What if you start with a finite table as dense with sand as possible, three grains at each spot? That configuration is stable. But only in a very fragile sense. Drop one grain, anywhere on the table, and a massive avalanche begins, not ceasing until the density goes down to 2.125 again. And what happens once the table reaches threshold density? Then the sand pile is poised at its most interesting state. Avalanches keep happening, but they don’t create a state of constant universal tumble; rather, they come in waves, with frequent smaller avalanches punctuated by rare table-spanning catastrophes. The distribution of avalanches at threshold density seems to obey a power law: The frequency of avalanches is inversely proportional to their size. There’s constant activity, but the activity is somehow organized and structured. What’s more, the san dpile doesn’t have to be fine-tuned in order to show off its complex behavior; it auto tunes. This is the phenomenon called “self-organized criticality.” Wherever the system starts, it finds its way to the critical threshold, and stays there, as long as new sand keeps getting added at a constant rate…

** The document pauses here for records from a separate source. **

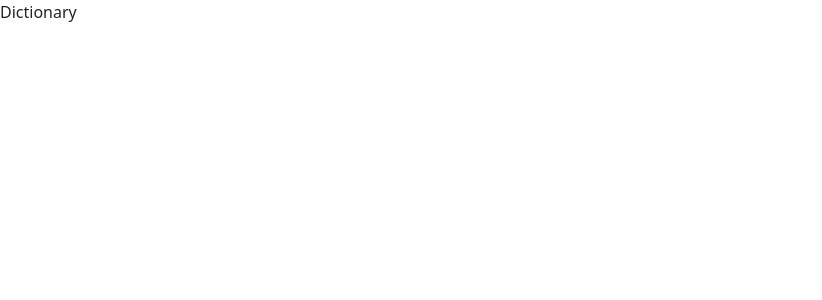
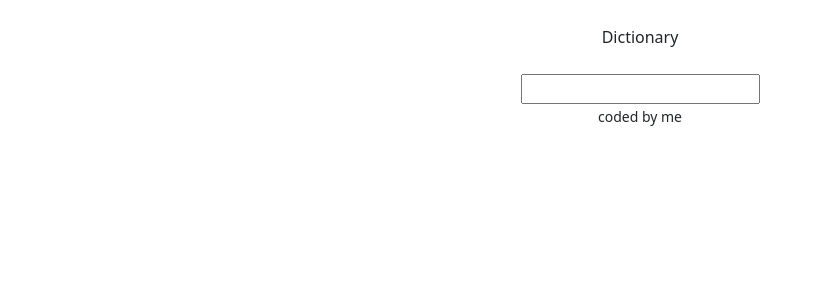
Before and after one commit to brnnkva/dictionary-react, a React (Create React App) app: page / in a window 1280 px wide. Shown: the top 300 px of the page, without its empty margins (0-822 px from the left). Built offline with nearby package versions, Linux system fonts and the light colour scheme.

Commit message:
added Dictionary component, basic set up of search engine

```diff
--- a/src/App.css
+++ b/src/App.css
@@ -0,0 +1,8 @@
+.App .App-header {
+  margin: 25px;
+  text-align: center;
+}
+
+.App .App-footer {
+  text-align: center;
+}
--- a/src/App.js
+++ b/src/App.js
@@ -1,11 +1,23 @@
+import React from "react";
+import Dictionary from "./Dictionary";
 import './App.css';
 
 export default function App() {
   return (
     <div className="App">
+      <div className="container">
       <header className="App-header">
         Dictionary
       </header>
+      <main>
+        <Dictionary />
+      </main>
+      <footer className="App-footer">
+        <small>
+        coded by me
+        </small>
+      </footer>
+      </div>
     </div>
   );
 }
--- /dev/null
+++ b/src/Dictionary.css
@@ -0,0 +1,3 @@
+form {
+  text-align: center;
+}
--- /dev/null
+++ b/src/Dictionary.js
@@ -0,0 +1,23 @@
+import React, { useState } from "react";
+import "./Dictionary.css";
+
+export default function Dictionary(){
+    let [keyword, setKeyword] = useState("");
+
+    function search(event){
+    event.preventDefault();
+    alert (`Searching for ${keyword} definition`);
+   }
+
+   function handleKeywordChange(event){
+       setKeyword(event.target.value);
+   }
+
+    return (
+        <div className="Dictionary">
+            <form onSubmit={search}>
+                <input type="search" onChange={handleKeywordChange} />
+            </form>
+        </div>
+    )
+}
```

This looks like a living process to me. And that’s no coincidence. The notion of self-organized criticality is one popular way to think about how the rich structures of life might have emerged from simple systems that automatically seek the critical threshold. Some biologists see self-organized criticality as a potential unified theory for complex biological behavior, which governs the way a flock of birds moves in sync just as genetic information governs the development of the individual birds. “Living systems,” wrote biological theorist Stuart Kauffman, “exist in the solid regime near the edge of chaos, and natural selection achieves and sustains such a poised state.” As does the sand pile. It isn’t life, of course, not really. But it’s lively, isn’t it?